• [GIVEN ENTRIES]
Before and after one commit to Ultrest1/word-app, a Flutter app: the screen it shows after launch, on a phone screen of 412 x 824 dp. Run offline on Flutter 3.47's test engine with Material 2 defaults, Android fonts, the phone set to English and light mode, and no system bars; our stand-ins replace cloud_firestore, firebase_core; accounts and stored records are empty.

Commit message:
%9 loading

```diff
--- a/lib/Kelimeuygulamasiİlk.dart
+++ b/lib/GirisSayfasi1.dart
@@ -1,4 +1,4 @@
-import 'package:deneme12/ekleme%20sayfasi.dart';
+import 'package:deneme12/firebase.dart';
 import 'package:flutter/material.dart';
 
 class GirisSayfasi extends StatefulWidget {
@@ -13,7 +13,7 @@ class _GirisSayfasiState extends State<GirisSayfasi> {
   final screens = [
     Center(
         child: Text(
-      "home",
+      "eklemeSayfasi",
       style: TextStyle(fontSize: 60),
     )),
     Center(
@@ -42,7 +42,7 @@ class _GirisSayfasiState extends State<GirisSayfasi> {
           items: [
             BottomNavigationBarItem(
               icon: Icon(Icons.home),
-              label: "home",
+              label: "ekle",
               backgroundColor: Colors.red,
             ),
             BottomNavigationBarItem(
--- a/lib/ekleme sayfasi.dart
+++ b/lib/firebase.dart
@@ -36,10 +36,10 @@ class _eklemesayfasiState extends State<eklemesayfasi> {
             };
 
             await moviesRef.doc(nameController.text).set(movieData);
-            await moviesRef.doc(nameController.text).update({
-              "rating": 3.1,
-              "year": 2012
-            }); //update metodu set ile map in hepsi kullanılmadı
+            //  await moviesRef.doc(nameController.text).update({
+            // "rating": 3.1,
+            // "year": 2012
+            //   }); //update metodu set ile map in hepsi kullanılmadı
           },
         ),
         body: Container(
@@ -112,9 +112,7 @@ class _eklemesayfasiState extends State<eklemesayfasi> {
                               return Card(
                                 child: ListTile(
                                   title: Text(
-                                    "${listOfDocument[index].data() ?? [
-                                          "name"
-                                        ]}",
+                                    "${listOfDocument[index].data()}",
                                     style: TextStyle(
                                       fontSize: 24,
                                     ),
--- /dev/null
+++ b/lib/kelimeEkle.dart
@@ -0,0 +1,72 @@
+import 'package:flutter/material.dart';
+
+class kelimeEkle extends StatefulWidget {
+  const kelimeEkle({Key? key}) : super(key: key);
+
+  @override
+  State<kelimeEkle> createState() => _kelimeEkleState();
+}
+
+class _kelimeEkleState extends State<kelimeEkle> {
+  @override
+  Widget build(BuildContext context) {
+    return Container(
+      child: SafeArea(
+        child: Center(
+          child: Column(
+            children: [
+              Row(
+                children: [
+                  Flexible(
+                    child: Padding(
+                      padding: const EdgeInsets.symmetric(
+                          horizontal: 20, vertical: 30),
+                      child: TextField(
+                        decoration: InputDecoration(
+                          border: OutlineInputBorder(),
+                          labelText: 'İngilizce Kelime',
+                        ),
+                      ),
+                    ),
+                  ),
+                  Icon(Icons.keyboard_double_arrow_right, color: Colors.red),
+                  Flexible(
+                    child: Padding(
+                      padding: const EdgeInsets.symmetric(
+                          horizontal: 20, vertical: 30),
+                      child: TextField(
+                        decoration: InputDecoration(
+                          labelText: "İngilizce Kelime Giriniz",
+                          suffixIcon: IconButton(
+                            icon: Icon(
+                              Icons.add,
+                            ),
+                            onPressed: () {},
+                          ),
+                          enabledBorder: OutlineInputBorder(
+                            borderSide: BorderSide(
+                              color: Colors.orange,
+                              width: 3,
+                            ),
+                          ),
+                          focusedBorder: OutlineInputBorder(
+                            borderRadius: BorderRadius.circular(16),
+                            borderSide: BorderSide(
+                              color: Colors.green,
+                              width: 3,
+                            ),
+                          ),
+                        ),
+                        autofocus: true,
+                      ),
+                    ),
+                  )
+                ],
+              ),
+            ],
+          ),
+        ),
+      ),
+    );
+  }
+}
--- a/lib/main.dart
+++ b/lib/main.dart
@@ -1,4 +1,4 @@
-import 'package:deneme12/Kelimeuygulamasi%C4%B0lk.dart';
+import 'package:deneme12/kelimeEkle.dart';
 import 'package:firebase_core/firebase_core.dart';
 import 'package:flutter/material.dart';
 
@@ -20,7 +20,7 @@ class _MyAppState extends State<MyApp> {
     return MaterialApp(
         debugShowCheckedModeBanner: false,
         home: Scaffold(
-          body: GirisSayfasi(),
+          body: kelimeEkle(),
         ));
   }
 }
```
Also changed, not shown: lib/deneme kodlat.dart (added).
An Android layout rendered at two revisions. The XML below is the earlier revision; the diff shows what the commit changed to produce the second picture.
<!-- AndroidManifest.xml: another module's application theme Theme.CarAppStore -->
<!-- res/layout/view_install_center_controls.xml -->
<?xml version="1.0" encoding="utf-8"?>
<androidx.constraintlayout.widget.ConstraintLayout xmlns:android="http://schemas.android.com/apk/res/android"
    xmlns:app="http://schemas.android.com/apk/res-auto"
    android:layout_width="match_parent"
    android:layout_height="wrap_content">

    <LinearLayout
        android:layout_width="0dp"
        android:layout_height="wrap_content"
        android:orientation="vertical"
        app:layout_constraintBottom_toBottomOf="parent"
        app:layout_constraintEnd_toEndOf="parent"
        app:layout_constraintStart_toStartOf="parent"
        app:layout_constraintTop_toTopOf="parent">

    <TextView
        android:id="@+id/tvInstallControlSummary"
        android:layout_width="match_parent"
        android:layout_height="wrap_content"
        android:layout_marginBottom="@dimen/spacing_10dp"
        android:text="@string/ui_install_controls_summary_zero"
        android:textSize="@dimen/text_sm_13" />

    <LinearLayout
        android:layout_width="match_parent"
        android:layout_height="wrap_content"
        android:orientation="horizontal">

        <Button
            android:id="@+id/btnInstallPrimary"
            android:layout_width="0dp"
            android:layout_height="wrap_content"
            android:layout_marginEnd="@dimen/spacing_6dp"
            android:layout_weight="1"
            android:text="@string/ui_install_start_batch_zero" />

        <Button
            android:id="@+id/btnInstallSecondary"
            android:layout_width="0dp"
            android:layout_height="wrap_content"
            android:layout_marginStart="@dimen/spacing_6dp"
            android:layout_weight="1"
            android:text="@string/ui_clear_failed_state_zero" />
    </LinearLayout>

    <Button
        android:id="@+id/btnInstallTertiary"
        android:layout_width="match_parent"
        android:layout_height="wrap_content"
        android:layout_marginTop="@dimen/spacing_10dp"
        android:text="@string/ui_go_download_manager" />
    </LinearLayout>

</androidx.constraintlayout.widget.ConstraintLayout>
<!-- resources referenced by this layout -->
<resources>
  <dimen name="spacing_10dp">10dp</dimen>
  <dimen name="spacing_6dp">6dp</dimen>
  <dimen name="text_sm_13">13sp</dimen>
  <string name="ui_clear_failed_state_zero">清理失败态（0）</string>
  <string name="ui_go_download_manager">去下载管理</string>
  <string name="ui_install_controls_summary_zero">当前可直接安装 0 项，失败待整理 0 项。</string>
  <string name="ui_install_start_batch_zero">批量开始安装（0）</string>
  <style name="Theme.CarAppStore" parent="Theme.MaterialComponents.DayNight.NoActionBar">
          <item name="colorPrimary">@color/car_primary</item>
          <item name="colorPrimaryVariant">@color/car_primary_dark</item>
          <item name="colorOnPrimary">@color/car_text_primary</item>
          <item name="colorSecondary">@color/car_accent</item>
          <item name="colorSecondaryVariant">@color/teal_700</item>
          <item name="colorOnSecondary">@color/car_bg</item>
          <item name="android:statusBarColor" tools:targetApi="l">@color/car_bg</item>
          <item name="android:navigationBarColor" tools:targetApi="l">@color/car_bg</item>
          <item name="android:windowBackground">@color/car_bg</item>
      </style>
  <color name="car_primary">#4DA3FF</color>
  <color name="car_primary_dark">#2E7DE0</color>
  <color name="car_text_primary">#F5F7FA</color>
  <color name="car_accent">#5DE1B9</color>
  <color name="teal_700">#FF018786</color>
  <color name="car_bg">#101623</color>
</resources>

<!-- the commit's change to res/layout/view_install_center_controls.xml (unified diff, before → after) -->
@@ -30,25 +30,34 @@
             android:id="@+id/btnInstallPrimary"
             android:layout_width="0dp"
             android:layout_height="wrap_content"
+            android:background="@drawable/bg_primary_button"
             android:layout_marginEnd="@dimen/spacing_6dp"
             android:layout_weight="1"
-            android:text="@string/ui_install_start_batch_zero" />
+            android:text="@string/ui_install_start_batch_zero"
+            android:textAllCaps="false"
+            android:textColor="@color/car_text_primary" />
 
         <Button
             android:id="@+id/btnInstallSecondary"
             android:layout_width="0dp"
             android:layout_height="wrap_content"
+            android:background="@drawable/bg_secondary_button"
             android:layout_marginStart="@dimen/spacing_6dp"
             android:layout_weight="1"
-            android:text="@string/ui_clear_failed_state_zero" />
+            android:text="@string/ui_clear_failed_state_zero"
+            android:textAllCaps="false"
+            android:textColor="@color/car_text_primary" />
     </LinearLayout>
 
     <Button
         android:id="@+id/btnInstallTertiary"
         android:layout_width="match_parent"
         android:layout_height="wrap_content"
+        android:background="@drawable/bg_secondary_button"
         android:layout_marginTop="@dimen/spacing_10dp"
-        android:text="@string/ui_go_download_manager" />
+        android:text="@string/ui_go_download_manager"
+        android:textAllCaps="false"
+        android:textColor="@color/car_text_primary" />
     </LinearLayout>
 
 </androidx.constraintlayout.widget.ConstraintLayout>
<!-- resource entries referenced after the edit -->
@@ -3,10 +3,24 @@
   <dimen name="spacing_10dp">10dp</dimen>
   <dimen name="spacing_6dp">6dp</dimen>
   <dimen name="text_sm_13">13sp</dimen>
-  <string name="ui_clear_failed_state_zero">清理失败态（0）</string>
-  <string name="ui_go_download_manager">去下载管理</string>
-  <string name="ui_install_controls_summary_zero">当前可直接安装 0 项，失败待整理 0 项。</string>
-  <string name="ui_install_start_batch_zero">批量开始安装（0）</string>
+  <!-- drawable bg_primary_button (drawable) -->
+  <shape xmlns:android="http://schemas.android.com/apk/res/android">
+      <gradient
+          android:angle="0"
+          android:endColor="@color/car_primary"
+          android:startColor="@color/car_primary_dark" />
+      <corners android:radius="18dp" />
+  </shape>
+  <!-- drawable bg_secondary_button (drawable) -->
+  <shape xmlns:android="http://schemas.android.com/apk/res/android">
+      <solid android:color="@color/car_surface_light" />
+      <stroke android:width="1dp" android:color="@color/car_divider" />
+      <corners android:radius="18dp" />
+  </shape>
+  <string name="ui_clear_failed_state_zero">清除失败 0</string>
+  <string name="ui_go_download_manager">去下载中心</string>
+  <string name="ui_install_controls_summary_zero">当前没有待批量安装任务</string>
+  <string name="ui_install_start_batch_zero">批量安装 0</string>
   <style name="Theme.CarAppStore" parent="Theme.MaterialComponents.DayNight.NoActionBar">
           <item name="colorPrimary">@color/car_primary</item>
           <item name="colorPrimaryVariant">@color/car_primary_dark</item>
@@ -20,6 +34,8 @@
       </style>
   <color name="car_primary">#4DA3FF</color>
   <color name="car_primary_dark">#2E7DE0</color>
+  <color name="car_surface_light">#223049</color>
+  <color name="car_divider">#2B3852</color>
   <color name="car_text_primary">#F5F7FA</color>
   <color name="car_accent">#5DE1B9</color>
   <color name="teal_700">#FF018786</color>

• [ASSIGNED TASK]
Return the line that contains "-20,6 +34,8 @@", along with every line after it in the data above, exactly and with nothing else.

• [FINISHED EXERCISE]
@@ -20,6 +34,8 @@
       </style>
   <color name="car_primary">#4DA3FF</color>
   <color name="car_primary_dark">#2E7DE0</color>
+  <color name="car_surface_light">#223049</color>
+  <color name="car_divider">#2B3852</color>
   <color name="car_text_primary">#F5F7FA</color>
   <color name="car_accent">#5DE1B9</color>
   <color name="teal_700">#FF018786</color>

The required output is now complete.